·       Dehydration – as the kidney failure becomes more severe, the cat progressively becomes less able to compensate for water loss, resulting in gradually worsening dehydration.

·       Loss of appetite – due to a build up of waste materials, the cat starts to feel nauseous, and loses their appetite. This in turn leads to lethargy and, as the blood potassium (a form of salt) levels drop, muscle weakness.

·       Weight loss – largely as a result of reduced food intake, but also increased loss of protein through the damaged kidneys.

·       A metallic smell on the breath, due to circulating nitrogen wastes (typically as a chemical called urea).

·       Anaemia – the kidneys not only filter the blood, they also produce a hormone called erythropoietin which tells the bone marrow to make more red blood cells. As the kidney fails, levels of this hormone drop, resulting in a reduction in the red count and ultimately anaemia.

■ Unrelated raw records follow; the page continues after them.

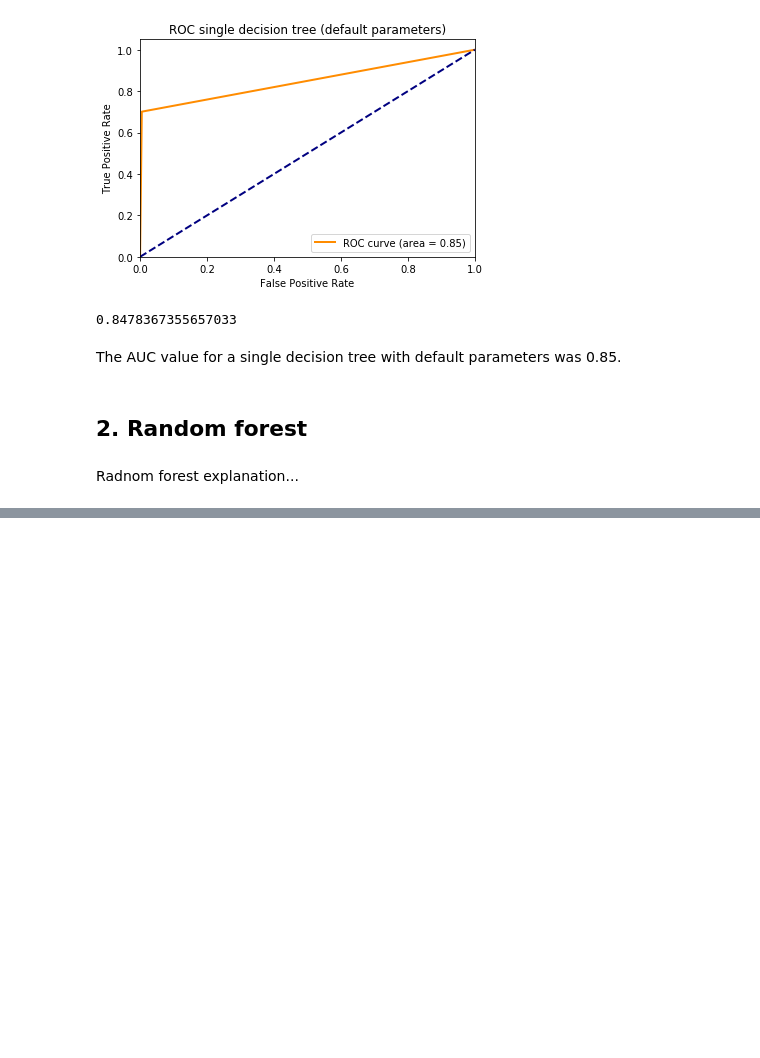
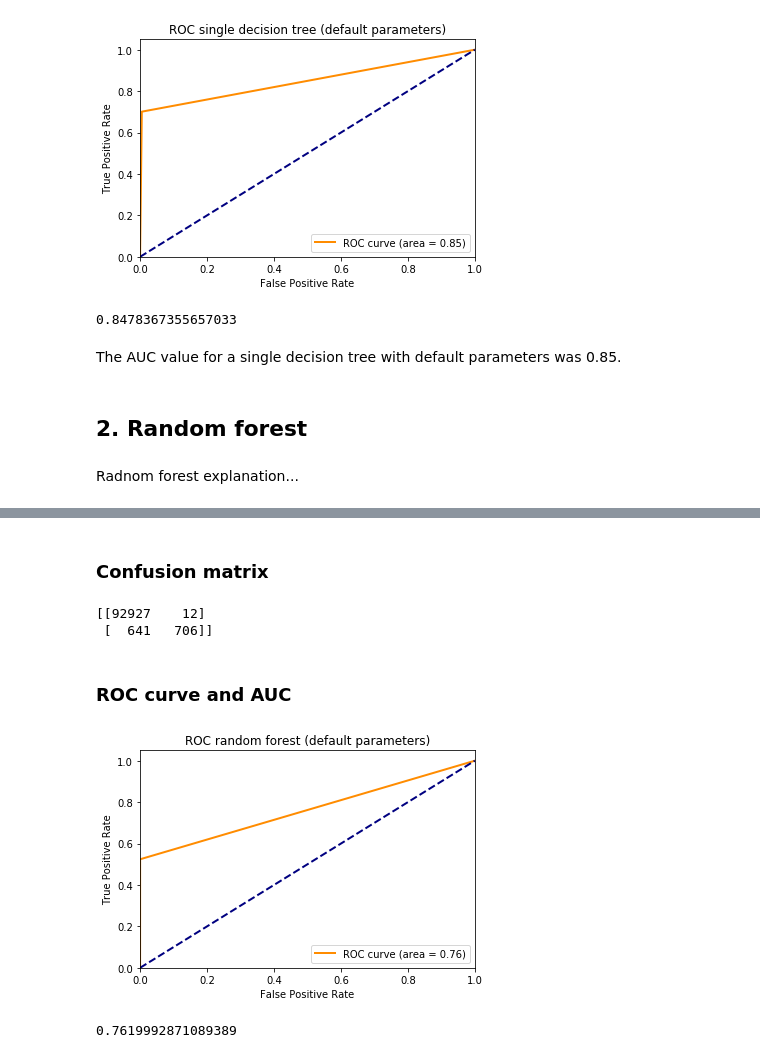
Before and after one commit to SABS-R3-projects/JA-ML, a Jupyter notebook: Decision_trees.ipynb, the cells around one changed output, grey strips where cells are left out. Cells and saved outputs as stored; diff of their text form; code cells hidden in the pictures; blank space fills up the shorter version.

```diff
--- a/Decision_trees.ipynb
+++ b/Decision_trees.ipynb
@@ -29,5 +28,5 @@ print(X.shape, y.shape)
 # %% [output]
 (377143, 189) (377143,)
 # %%
-X_train, X_test, y_train, y_test = train_test_split(X, y, test_size=.25, random_state=0)
+X_train, X_test, y_train, y_test = train_test_split(X, y, test_size=0.25, random_state=0)
 # %% [markdown]
@@ -93,0 +105,28 @@ Radnom forest explanation...
+# %% [markdown]
+### Confusion matrix
+# %%
+from sklearn.metrics import confusion_matrix
+import seaborn as sns
+mat = confusion_matrix(y_test, y_score_rf)
+print(mat)
+# %% [output]
+[[92927    12]
+ [  641   706]]
+# %% [markdown]
+### ROC curve and AUC
+# %%
+n_classes = 2
+fpr = dict()
+tpr = dict()
+roc_auc = dict()
+for i in range(n_classes):
+    fpr[i], tpr[i], _ = roc_curve(y_test, y_score_rf)
+    roc_auc[i] = auc(fpr[i], tpr[i])
+# %%
+ROCplot("ROC random forest (default parameters)", fpr[0], tpr[0])
+# %% [output]
+[figure, added]
+# %%
+print(roc_auc[0])
+# %% [output]
+0.7619992871089389
```
Also changed, not shown: parts of 10 cells of this notebook.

·       Vomiting (and, sometimes, diarrhoea) as a result of a build up of waste products in the body.

·       Hypertension – as the kidney tries to maintain its ability to filter the blood for as long as possible, it increases the blood pressure. However, this can lead to strokes and blindness.

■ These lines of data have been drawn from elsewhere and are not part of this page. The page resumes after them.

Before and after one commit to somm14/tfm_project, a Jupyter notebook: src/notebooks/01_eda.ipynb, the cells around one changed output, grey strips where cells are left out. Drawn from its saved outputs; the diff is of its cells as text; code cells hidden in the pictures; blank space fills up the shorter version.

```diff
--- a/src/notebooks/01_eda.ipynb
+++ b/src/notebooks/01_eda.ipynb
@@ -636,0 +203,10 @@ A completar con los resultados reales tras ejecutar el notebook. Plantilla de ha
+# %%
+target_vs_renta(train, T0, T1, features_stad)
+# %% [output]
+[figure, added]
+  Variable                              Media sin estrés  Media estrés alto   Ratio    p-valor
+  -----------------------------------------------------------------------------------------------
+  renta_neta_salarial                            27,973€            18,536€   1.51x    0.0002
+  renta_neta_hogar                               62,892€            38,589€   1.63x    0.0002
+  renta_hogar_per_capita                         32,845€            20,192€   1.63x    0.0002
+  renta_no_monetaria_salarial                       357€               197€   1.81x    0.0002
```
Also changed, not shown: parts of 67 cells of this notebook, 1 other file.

·       Collapse, seizures and ultimately death if untreated.

How is kidney failure diagnosed?

Usually, your vets will carry out a series of blood tests, and perhaps urine tests as well. Blood tests for urea and creatinine will demonstrate that the kidneys are not cleaning the blood well enough; while urine tests can show that the urine isn’t being concentrated properly and that the kidneys are leaking protein. Additional tests may support the diagnosis, for example, low blood potassium levels, high blood pressure, and small shrunken kidneys on ultrasound scans are all common in chronic kidney disease.

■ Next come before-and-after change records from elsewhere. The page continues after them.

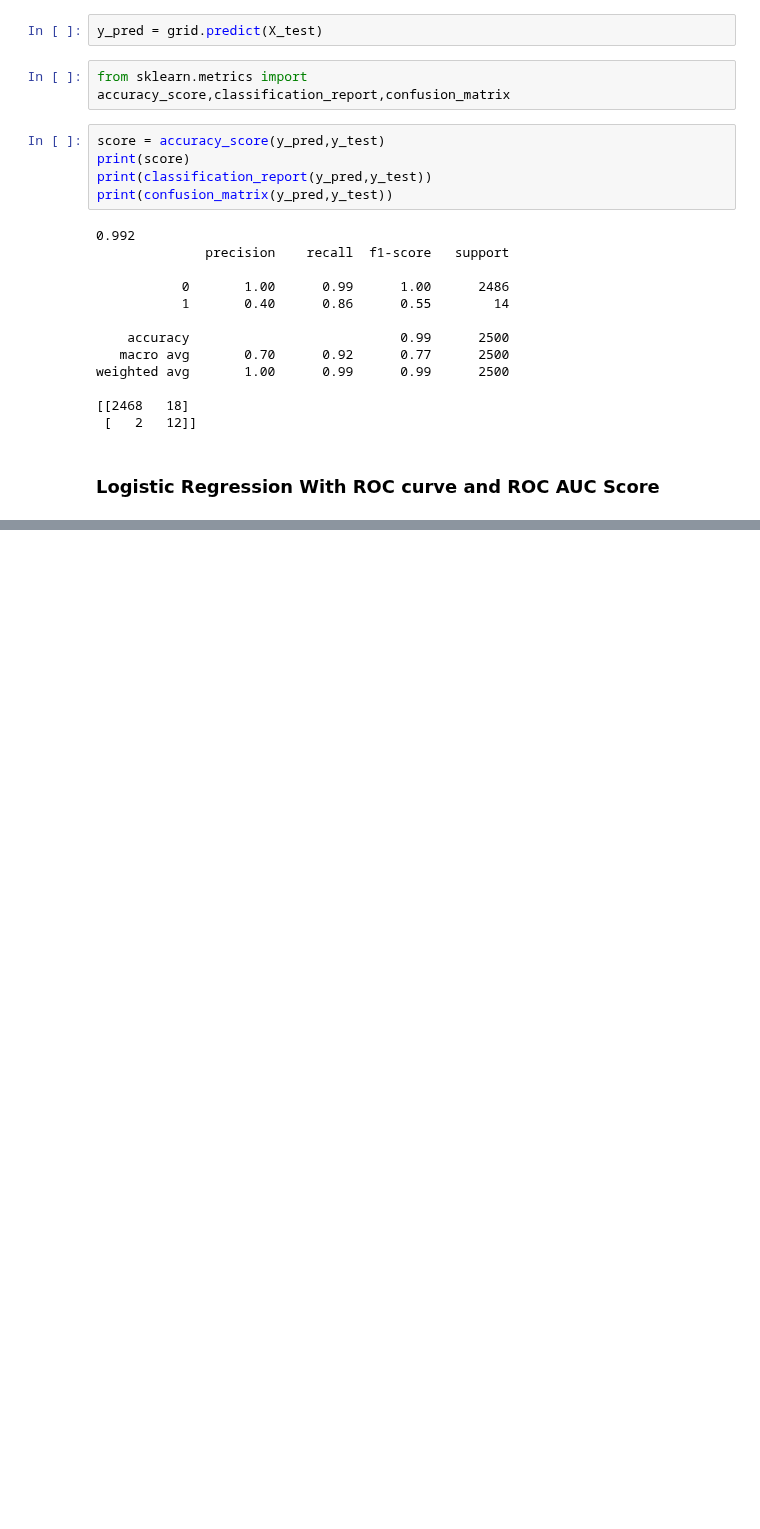
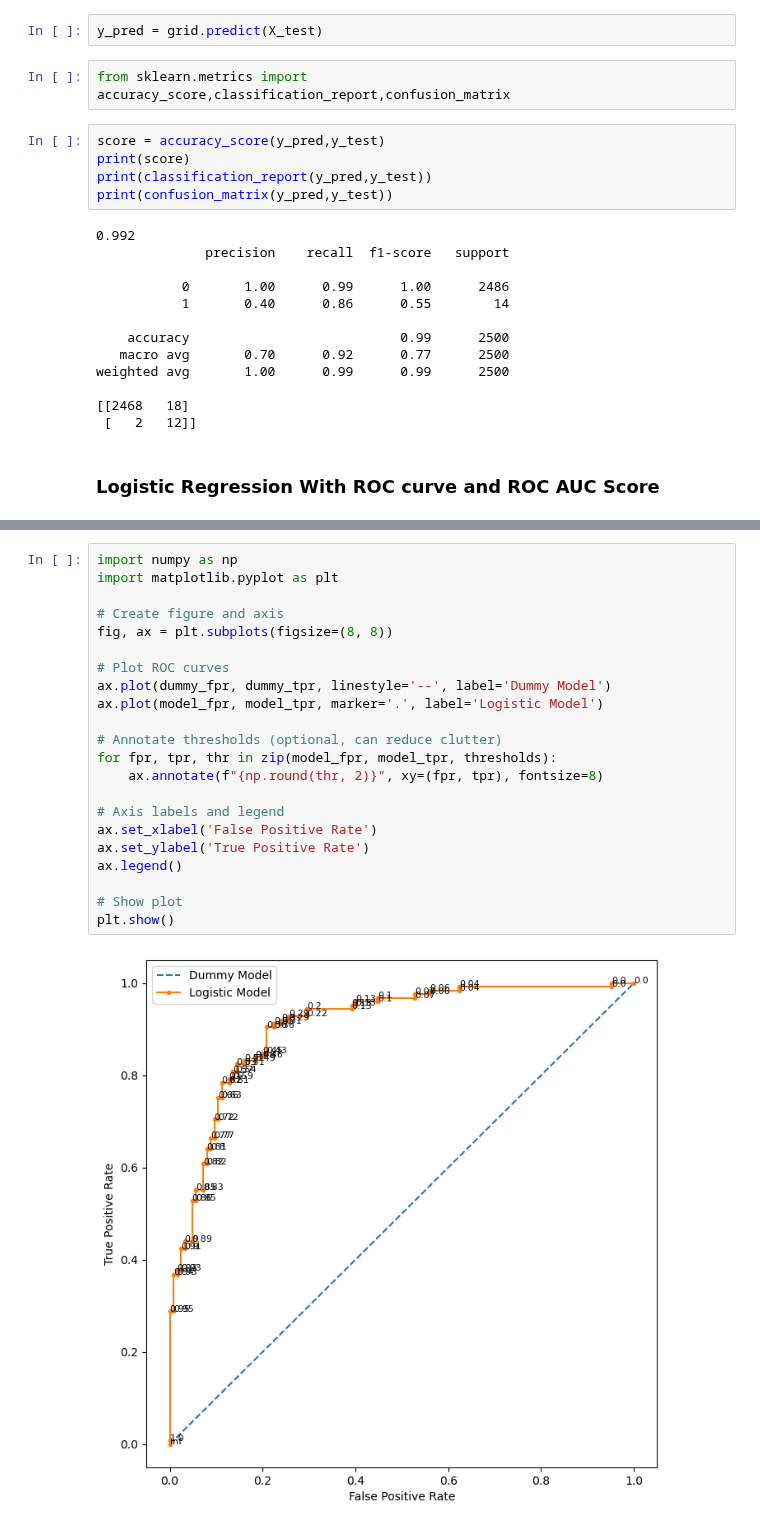
Before and after one commit to harsh2kum/Learning_Data_Science, a Jupyter notebook: Logistic Regression/logistic_regression.ipynb, the cells around one changed output, grey strips where cells are left out. Saved outputs shown, nothing was run; the diff lists cells and outputs as text; blank space fills up the shorter version.

```diff
--- a/Logistic Regression/logistic_regression.ipynb
+++ b/Logistic Regression/logistic_regression.ipynb
@@ -493,0 +623,24 @@ from sklearn.metrics import roc_auc_score
+# %%
+import numpy as np
+import matplotlib.pyplot as plt
+
+# Create figure and axis
+fig, ax = plt.subplots(figsize=(8, 8))
+
+# Plot ROC curves
+ax.plot(dummy_fpr, dummy_tpr, linestyle='--', label='Dummy Model')
+ax.plot(model_fpr, model_tpr, marker='.', label='Logistic Model')
+
+# Annotate thresholds (optional, can reduce clutter)
+for fpr, tpr, thr in zip(model_fpr, model_tpr, thresholds):
+    ax.annotate(f"{np.round(thr, 2)}", xy=(fpr, tpr), fontsize=8)
+
+# Axis labels and legend
+ax.set_xlabel('False Positive Rate')
+ax.set_ylabel('True Positive Rate')
+ax.legend()
+
+# Show plot
+plt.show()
+# %% [output]
+[figure, added]
```
Also changed, not shown: parts of 16 cells of this notebook.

How can it be treated?

Sadly, there is no medical cure for kidney failure in cats. However, there are three very important treatments that are really effective in controlling the symptoms and allowing the cat to live a happy and comfortable life.

·       Dietary modification – one of the biggest problems in kidney failure is that the kidneys cannot control the levels of phosphate in the blood. High levels of phosphate actually contribute to the loss of kidney function, causing a positive spiral. In addition, the high level of protein in a cat’s natural diet (or most cat foods) put extra work on the kidneys; and normal levels of potassium aren’t enough for these patients. A special renal diet contains reduced levels of phosphate and lower levels of very high quality protein. In addition, potassium supplements are often needed to boost potassium levels.

·       Kidney medication – there are a number of medications that will help the kidney to function a little better, and also minimise the dangerous rises in blood pressure. The most commonly used are ACE-inhibitors such as benazepril.

·       Management of blood pressure – high blood pressure is really dangerous, and it’s really important to regularly monitor blood pressure. If it is consistently high, medications such as amlodipine may be needed.

Can’t cats have kidney transplants, like people?

In theory, yes. However, because cats’ kidneys deteriorate quite rapidly as the cat ages, only kidneys from very young and healthy cats would be suitable. In the UK, it is considered that this would be unethical because you would be taking a healthy, happy young cat and putting them at risk, and increasing their chances of kidney failure in later life, and crucially they cannot give their consent for this.

Most cats in chronic kidney disease can be managed comfortably with medication and special diet. If they are diagnosed early enough, they can live a long and comfortable life even with significant kidney disease. If you’re concerned that your cat might be showing signs, make an appointment to see one of our vets to be checked out.


Rushcliffe Vets
Rushcliffe Vets
Does my cat have kidney problems?